What this task involves = Search the entries for the word "also". Copy every line that holds it.

*** Materials provided

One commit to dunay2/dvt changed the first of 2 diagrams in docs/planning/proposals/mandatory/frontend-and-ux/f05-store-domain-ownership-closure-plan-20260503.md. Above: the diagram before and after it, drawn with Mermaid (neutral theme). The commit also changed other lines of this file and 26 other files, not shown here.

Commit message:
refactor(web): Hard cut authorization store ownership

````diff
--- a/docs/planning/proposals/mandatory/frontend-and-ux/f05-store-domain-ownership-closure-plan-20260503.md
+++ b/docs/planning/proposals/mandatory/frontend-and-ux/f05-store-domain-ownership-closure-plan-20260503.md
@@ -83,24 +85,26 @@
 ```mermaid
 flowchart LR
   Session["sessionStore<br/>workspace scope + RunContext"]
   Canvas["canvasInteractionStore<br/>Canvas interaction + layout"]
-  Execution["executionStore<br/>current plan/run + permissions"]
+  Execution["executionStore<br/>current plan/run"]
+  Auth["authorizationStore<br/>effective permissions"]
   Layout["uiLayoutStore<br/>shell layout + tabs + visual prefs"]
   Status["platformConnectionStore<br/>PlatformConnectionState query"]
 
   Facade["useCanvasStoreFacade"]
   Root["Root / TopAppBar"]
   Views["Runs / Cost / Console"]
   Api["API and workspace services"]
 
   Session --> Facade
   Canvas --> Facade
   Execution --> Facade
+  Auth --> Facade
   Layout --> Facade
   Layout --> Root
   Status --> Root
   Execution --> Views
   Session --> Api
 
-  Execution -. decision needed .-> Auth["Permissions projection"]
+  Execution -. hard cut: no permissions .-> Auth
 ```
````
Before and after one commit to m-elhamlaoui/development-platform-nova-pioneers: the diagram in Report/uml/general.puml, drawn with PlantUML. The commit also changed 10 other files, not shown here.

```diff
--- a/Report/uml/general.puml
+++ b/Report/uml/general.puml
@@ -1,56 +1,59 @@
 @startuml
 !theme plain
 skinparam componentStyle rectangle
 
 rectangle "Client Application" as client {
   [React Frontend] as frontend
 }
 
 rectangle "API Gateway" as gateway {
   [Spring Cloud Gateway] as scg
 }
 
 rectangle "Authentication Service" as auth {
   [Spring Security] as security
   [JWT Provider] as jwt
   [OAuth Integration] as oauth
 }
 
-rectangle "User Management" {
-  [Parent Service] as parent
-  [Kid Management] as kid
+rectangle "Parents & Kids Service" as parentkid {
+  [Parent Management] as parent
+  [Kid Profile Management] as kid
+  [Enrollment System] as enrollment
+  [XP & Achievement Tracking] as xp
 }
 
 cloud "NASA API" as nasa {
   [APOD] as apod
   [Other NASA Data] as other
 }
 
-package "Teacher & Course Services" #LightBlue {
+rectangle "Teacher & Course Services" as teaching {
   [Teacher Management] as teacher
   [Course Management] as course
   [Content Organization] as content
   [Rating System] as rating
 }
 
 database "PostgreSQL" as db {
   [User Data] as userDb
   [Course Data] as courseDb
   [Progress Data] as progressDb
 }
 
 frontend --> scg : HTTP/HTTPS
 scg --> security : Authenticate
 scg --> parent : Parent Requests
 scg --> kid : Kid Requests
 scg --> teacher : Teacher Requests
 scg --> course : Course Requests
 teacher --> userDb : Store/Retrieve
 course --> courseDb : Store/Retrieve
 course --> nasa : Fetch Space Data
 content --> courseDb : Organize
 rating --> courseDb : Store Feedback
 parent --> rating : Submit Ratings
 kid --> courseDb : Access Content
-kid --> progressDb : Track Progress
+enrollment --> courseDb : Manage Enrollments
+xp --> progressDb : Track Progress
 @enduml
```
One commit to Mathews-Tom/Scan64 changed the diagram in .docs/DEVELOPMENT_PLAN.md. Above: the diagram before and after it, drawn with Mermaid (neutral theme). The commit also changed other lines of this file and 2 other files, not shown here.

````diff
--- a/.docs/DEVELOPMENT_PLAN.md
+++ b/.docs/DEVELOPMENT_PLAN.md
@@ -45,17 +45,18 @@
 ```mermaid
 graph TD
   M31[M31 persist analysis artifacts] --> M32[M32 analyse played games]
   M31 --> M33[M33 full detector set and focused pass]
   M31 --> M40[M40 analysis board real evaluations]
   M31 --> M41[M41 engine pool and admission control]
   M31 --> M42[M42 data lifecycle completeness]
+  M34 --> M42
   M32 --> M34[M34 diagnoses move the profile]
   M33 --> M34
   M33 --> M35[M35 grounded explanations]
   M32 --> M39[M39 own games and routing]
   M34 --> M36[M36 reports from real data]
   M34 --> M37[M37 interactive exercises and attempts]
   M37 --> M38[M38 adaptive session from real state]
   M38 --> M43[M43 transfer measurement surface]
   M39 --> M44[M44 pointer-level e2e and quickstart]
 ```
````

******

Answer space =
One commit to dunay2/dvt changed the first of 2 diagrams in docs/planning/proposals/mandatory/frontend-and-ux/f05-store-domain-ownership-closure-plan-20260503.md. Above: the diagram before and after it, drawn with Mermaid (neutral theme). The commit also changed other lines of this file and 26 other files, not shown here.
Before and after one commit to m-elhamlaoui/development-platform-nova-pioneers: the diagram in Report/uml/general.puml, drawn with PlantUML. The commit also changed 10 other files, not shown here.
One commit to Mathews-Tom/Scan64 changed the diagram in .docs/DEVELOPMENT_PLAN.md. Above: the diagram before and after it, drawn with Mermaid (neutral theme). The commit also changed other lines of this file and 2 other files, not shown here.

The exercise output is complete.